▶ [WORK ITEM]: An exact, complete printout of the listing is wanted, minus its images.

※ ※ ※

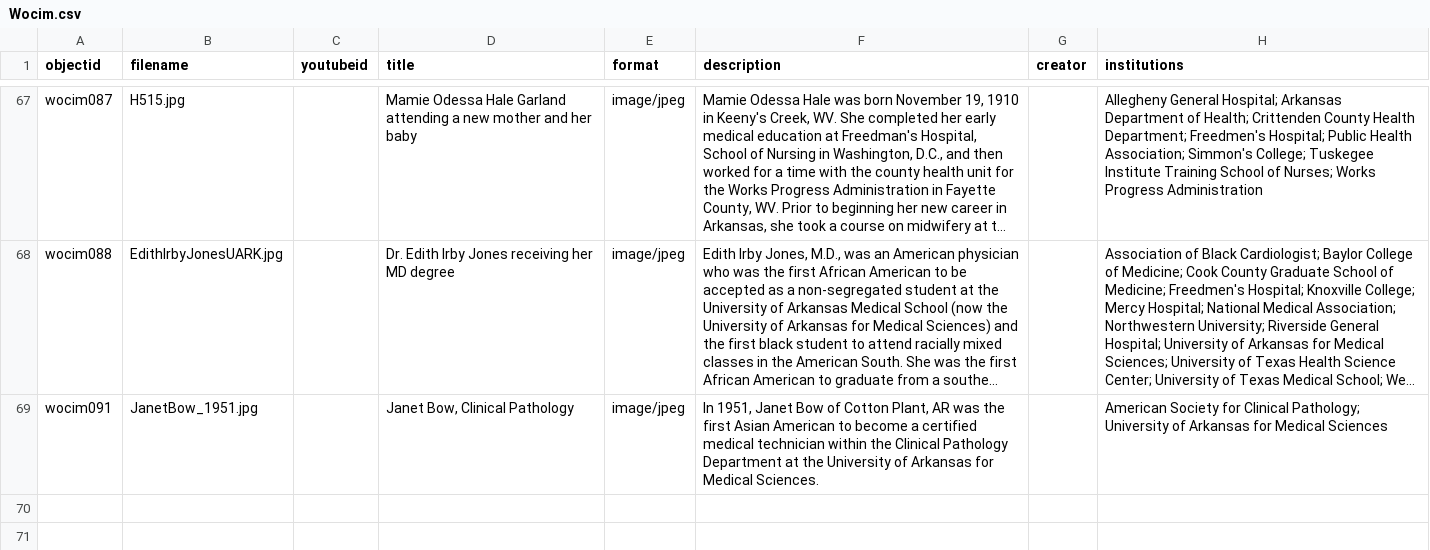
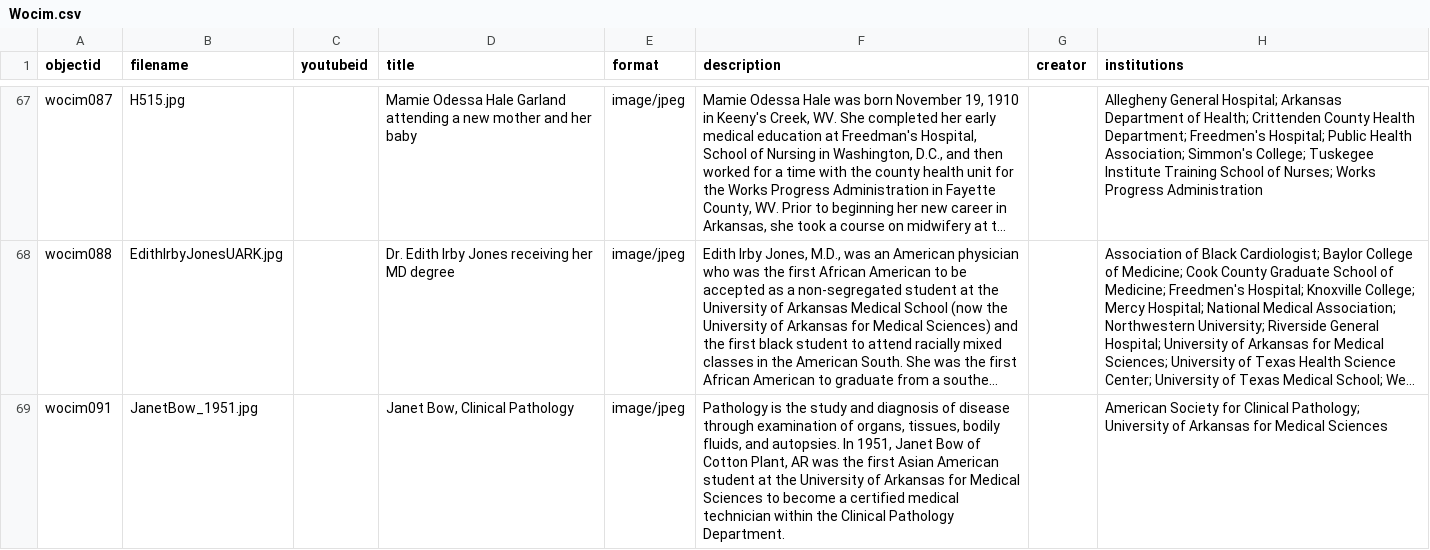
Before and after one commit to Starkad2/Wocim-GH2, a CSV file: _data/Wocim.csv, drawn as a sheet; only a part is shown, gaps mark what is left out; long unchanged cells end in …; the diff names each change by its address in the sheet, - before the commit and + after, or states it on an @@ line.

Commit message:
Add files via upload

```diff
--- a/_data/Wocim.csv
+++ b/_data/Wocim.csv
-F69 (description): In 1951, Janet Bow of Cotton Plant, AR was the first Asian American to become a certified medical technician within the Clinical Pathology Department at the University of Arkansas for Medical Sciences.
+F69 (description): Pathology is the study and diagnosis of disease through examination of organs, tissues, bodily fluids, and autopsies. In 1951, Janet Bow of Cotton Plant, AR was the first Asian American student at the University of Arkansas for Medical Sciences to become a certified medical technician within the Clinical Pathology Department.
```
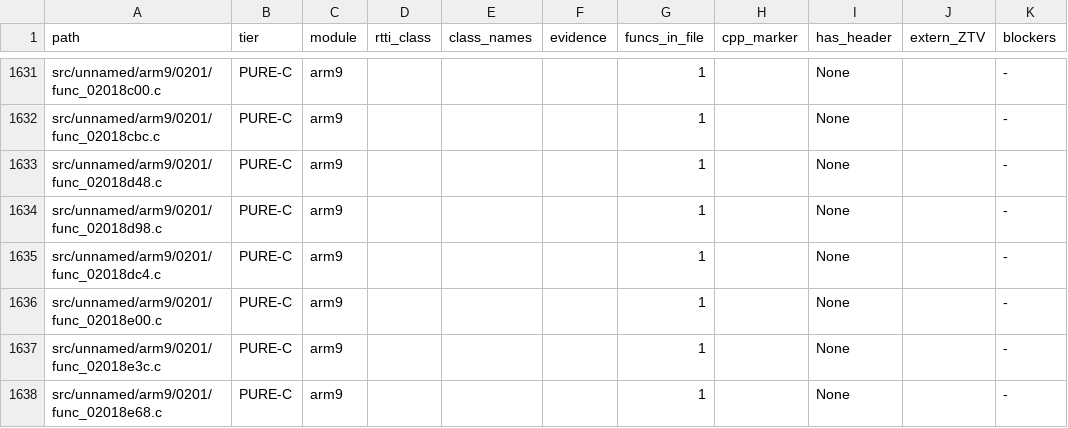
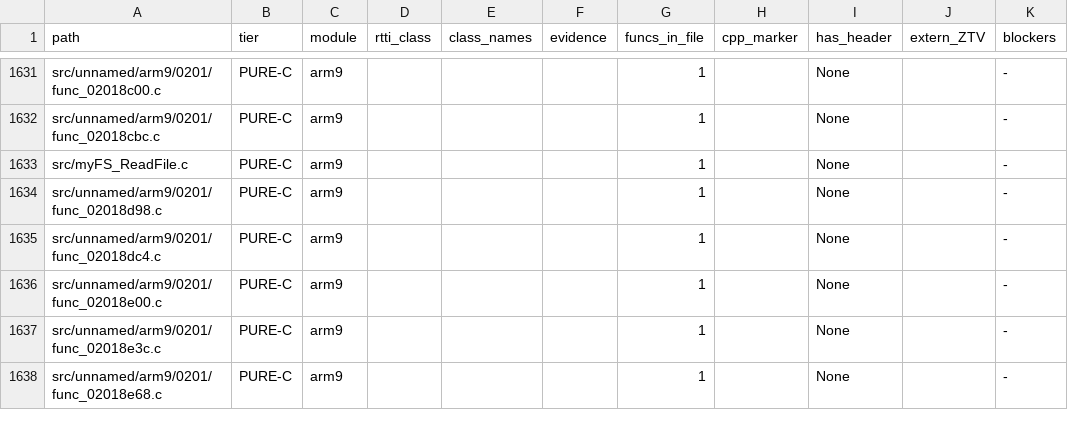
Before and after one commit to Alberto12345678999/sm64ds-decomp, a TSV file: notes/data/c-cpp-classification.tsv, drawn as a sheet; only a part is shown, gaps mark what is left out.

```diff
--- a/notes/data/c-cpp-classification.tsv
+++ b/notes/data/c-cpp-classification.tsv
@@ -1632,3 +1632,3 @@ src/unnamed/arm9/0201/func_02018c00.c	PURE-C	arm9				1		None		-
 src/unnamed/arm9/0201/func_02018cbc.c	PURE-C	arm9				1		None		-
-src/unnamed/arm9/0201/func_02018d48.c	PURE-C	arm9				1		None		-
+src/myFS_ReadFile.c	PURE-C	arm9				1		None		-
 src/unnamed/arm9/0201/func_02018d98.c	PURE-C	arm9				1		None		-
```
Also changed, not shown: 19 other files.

※ ※ ※

▶ [SOLVED EXERCISE]:
Before and after one commit to Starkad2/Wocim-GH2, a CSV file: _data/Wocim.csv, drawn as a sheet; only a part is shown, gaps mark what is left out; long unchanged cells end in …; the diff names each change by its address in the sheet, - before the commit and + after, or states it on an @@ line.

Commit message:
Add files via upload

```diff
--- a/_data/Wocim.csv
+++ b/_data/Wocim.csv
-F69 (description): In 1951, Janet Bow of Cotton Plant, AR was the first Asian American to become a certified medical technician within the Clinical Pathology Department at the University of Arkansas for Medical Sciences.
+F69 (description): Pathology is the study and diagnosis of disease through examination of organs, tissues, bodily fluids, and autopsies. In 1951, Janet Bow of Cotton Plant, AR was the first Asian American student at the University of Arkansas for Medical Sciences to become a certified medical technician within the Clinical Pathology Department.
```
Before and after one commit to Alberto12345678999/sm64ds-decomp, a TSV file: notes/data/c-cpp-classification.tsv, drawn as a sheet; only a part is shown, gaps mark what is left out.

```diff
--- a/notes/data/c-cpp-classification.tsv
+++ b/notes/data/c-cpp-classification.tsv
@@ -1632,3 +1632,3 @@ src/unnamed/arm9/0201/func_02018c00.c	PURE-C	arm9				1		None		-
 src/unnamed/arm9/0201/func_02018cbc.c	PURE-C	arm9				1		None		-
-src/unnamed/arm9/0201/func_02018d48.c	PURE-C	arm9				1		None		-
+src/myFS_ReadFile.c	PURE-C	arm9				1		None		-
 src/unnamed/arm9/0201/func_02018d98.c	PURE-C	arm9				1		None		-
```
Also changed, not shown: 19 other files.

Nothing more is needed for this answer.